• WHAT NEEDS TO BE DONE
I would like you to restate each record word for word.

<<<<

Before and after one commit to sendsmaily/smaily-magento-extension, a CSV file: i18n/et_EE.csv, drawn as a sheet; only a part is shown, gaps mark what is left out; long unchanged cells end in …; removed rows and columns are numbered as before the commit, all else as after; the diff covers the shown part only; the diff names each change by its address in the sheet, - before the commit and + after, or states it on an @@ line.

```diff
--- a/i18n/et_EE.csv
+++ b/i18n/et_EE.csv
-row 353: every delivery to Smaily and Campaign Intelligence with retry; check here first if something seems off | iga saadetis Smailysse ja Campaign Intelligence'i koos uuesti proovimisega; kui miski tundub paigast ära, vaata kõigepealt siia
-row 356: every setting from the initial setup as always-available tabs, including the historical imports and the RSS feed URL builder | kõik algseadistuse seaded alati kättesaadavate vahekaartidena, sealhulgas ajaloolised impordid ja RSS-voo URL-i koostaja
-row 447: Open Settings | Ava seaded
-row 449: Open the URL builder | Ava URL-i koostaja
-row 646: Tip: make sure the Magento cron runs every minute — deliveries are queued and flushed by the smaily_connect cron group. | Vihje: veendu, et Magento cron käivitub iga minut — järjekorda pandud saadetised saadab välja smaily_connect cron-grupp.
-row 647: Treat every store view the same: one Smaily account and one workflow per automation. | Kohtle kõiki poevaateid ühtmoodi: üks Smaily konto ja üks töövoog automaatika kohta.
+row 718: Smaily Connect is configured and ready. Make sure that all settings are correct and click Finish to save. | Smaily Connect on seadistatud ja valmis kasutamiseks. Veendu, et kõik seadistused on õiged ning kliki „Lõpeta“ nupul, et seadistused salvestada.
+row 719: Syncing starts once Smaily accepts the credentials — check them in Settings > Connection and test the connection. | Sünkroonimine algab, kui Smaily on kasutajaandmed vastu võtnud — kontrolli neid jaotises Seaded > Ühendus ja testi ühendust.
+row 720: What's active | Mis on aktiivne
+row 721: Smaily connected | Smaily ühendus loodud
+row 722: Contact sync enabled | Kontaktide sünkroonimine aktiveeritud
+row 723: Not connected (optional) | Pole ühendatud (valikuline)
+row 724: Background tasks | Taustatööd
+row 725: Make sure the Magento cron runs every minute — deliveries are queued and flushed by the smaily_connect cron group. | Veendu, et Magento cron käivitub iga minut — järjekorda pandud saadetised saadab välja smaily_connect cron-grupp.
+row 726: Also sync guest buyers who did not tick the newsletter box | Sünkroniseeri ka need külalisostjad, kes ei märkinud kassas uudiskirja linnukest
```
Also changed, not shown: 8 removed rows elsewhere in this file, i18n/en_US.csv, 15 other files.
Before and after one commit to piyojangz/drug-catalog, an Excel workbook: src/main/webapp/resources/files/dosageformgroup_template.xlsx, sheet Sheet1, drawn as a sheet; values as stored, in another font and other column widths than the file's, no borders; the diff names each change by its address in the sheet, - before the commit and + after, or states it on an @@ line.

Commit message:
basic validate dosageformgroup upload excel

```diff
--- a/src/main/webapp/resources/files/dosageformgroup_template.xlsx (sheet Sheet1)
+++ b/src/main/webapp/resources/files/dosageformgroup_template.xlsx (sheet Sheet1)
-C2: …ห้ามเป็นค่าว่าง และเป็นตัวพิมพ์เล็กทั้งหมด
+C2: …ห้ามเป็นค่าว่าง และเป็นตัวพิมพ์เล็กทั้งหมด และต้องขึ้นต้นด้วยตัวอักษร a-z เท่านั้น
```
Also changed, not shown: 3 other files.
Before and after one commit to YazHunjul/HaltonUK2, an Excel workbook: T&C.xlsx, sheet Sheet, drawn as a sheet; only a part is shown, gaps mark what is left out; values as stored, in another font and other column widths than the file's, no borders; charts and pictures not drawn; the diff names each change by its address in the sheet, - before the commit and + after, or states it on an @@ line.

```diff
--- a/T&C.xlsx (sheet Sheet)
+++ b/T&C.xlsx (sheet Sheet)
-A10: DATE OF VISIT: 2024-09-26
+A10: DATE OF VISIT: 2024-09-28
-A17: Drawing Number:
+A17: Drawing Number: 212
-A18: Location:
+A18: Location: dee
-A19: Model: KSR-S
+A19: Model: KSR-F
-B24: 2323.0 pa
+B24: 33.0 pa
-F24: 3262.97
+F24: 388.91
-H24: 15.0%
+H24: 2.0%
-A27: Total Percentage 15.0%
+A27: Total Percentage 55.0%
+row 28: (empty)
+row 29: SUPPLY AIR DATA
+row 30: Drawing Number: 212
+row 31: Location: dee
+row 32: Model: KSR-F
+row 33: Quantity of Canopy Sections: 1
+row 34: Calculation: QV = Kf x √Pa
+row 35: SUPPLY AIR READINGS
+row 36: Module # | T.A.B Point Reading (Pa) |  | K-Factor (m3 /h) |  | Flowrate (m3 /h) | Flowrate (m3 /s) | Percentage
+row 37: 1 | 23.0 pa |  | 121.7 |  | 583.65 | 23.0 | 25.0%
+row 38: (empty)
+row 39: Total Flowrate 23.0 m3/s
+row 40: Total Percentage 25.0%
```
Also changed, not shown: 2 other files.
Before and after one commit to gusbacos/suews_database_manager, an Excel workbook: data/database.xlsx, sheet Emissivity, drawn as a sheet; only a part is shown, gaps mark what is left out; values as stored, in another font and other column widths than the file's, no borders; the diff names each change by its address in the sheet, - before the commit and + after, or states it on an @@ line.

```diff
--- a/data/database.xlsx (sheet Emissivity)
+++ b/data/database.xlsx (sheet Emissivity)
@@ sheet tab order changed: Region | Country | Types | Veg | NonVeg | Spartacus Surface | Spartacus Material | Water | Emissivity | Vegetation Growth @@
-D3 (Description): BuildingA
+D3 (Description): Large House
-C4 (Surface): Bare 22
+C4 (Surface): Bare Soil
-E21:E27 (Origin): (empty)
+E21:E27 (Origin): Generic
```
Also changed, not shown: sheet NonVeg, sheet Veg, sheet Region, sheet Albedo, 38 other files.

>>>>

• WRITTEN RESPONSE
Before and after one commit to sendsmaily/smaily-magento-extension, a CSV file: i18n/et_EE.csv, drawn as a sheet; only a part is shown, gaps mark what is left out; long unchanged cells end in …; removed rows and columns are numbered as before the commit, all else as after; the diff covers the shown part only; the diff names each change by its address in the sheet, - before the commit and + after, or states it on an @@ line.

```diff
--- a/i18n/et_EE.csv
+++ b/i18n/et_EE.csv
-row 353: every delivery to Smaily and Campaign Intelligence with retry; check here first if something seems off | iga saadetis Smailysse ja Campaign Intelligence'i koos uuesti proovimisega; kui miski tundub paigast ära, vaata kõigepealt siia
-row 356: every setting from the initial setup as always-available tabs, including the historical imports and the RSS feed URL builder | kõik algseadistuse seaded alati kättesaadavate vahekaartidena, sealhulgas ajaloolised impordid ja RSS-voo URL-i koostaja
-row 447: Open Settings | Ava seaded
-row 449: Open the URL builder | Ava URL-i koostaja
-row 646: Tip: make sure the Magento cron runs every minute — deliveries are queued and flushed by the smaily_connect cron group. | Vihje: veendu, et Magento cron käivitub iga minut — järjekorda pandud saadetised saadab välja smaily_connect cron-grupp.
-row 647: Treat every store view the same: one Smaily account and one workflow per automation. | Kohtle kõiki poevaateid ühtmoodi: üks Smaily konto ja üks töövoog automaatika kohta.
+row 718: Smaily Connect is configured and ready. Make sure that all settings are correct and click Finish to save. | Smaily Connect on seadistatud ja valmis kasutamiseks. Veendu, et kõik seadistused on õiged ning kliki „Lõpeta“ nupul, et seadistused salvestada.
+row 719: Syncing starts once Smaily accepts the credentials — check them in Settings > Connection and test the connection. | Sünkroonimine algab, kui Smaily on kasutajaandmed vastu võtnud — kontrolli neid jaotises Seaded > Ühendus ja testi ühendust.
+row 720: What's active | Mis on aktiivne
+row 721: Smaily connected | Smaily ühendus loodud
+row 722: Contact sync enabled | Kontaktide sünkroonimine aktiveeritud
+row 723: Not connected (optional) | Pole ühendatud (valikuline)
+row 724: Background tasks | Taustatööd
+row 725: Make sure the Magento cron runs every minute — deliveries are queued and flushed by the smaily_connect cron group. | Veendu, et Magento cron käivitub iga minut — järjekorda pandud saadetised saadab välja smaily_connect cron-grupp.
+row 726: Also sync guest buyers who did not tick the newsletter box | Sünkroniseeri ka need külalisostjad, kes ei märkinud kassas uudiskirja linnukest
```
Also changed, not shown: 8 removed rows elsewhere in this file, i18n/en_US.csv, 15 other files.
Before and after one commit to piyojangz/drug-catalog, an Excel workbook: src/main/webapp/resources/files/dosageformgroup_template.xlsx, sheet Sheet1, drawn as a sheet; values as stored, in another font and other column widths than the file's, no borders; the diff names each change by its address in the sheet, - before the commit and + after, or states it on an @@ line.

Commit message:
basic validate dosageformgroup upload excel

```diff
--- a/src/main/webapp/resources/files/dosageformgroup_template.xlsx (sheet Sheet1)
+++ b/src/main/webapp/resources/files/dosageformgroup_template.xlsx (sheet Sheet1)
-C2: …ห้ามเป็นค่าว่าง และเป็นตัวพิมพ์เล็กทั้งหมด
+C2: …ห้ามเป็นค่าว่าง และเป็นตัวพิมพ์เล็กทั้งหมด และต้องขึ้นต้นด้วยตัวอักษร a-z เท่านั้น
```
Also changed, not shown: 3 other files.
Before and after one commit to YazHunjul/HaltonUK2, an Excel workbook: T&C.xlsx, sheet Sheet, drawn as a sheet; only a part is shown, gaps mark what is left out; values as stored, in another font and other column widths than the file's, no borders; charts and pictures not drawn; the diff names each change by its address in the sheet, - before the commit and + after, or states it on an @@ line.

```diff
--- a/T&C.xlsx (sheet Sheet)
+++ b/T&C.xlsx (sheet Sheet)
-A10: DATE OF VISIT: 2024-09-26
+A10: DATE OF VISIT: 2024-09-28
-A17: Drawing Number:
+A17: Drawing Number: 212
-A18: Location:
+A18: Location: dee
-A19: Model: KSR-S
+A19: Model: KSR-F
-B24: 2323.0 pa
+B24: 33.0 pa
-F24: 3262.97
+F24: 388.91
-H24: 15.0%
+H24: 2.0%
-A27: Total Percentage 15.0%
+A27: Total Percentage 55.0%
+row 28: (empty)
+row 29: SUPPLY AIR DATA
+row 30: Drawing Number: 212
+row 31: Location: dee
+row 32: Model: KSR-F
+row 33: Quantity of Canopy Sections: 1
+row 34: Calculation: QV = Kf x √Pa
+row 35: SUPPLY AIR READINGS
+row 36: Module # | T.A.B Point Reading (Pa) |  | K-Factor (m3 /h) |  | Flowrate (m3 /h) | Flowrate (m3 /s) | Percentage
+row 37: 1 | 23.0 pa |  | 121.7 |  | 583.65 | 23.0 | 25.0%
+row 38: (empty)
+row 39: Total Flowrate 23.0 m3/s
+row 40: Total Percentage 25.0%
```
Also changed, not shown: 2 other files.
Before and after one commit to gusbacos/suews_database_manager, an Excel workbook: data/database.xlsx, sheet Emissivity, drawn as a sheet; only a part is shown, gaps mark what is left out; values as stored, in another font and other column widths than the file's, no borders; the diff names each change by its address in the sheet, - before the commit and + after, or states it on an @@ line.

```diff
--- a/data/database.xlsx (sheet Emissivity)
+++ b/data/database.xlsx (sheet Emissivity)
@@ sheet tab order changed: Region | Country | Types | Veg | NonVeg | Spartacus Surface | Spartacus Material | Water | Emissivity | Vegetation Growth @@
-D3 (Description): BuildingA
+D3 (Description): Large House
-C4 (Surface): Bare 22
+C4 (Surface): Bare Soil
-E21:E27 (Origin): (empty)
+E21:E27 (Origin): Generic
```
Also changed, not shown: sheet NonVeg, sheet Veg, sheet Region, sheet Albedo, 38 other files.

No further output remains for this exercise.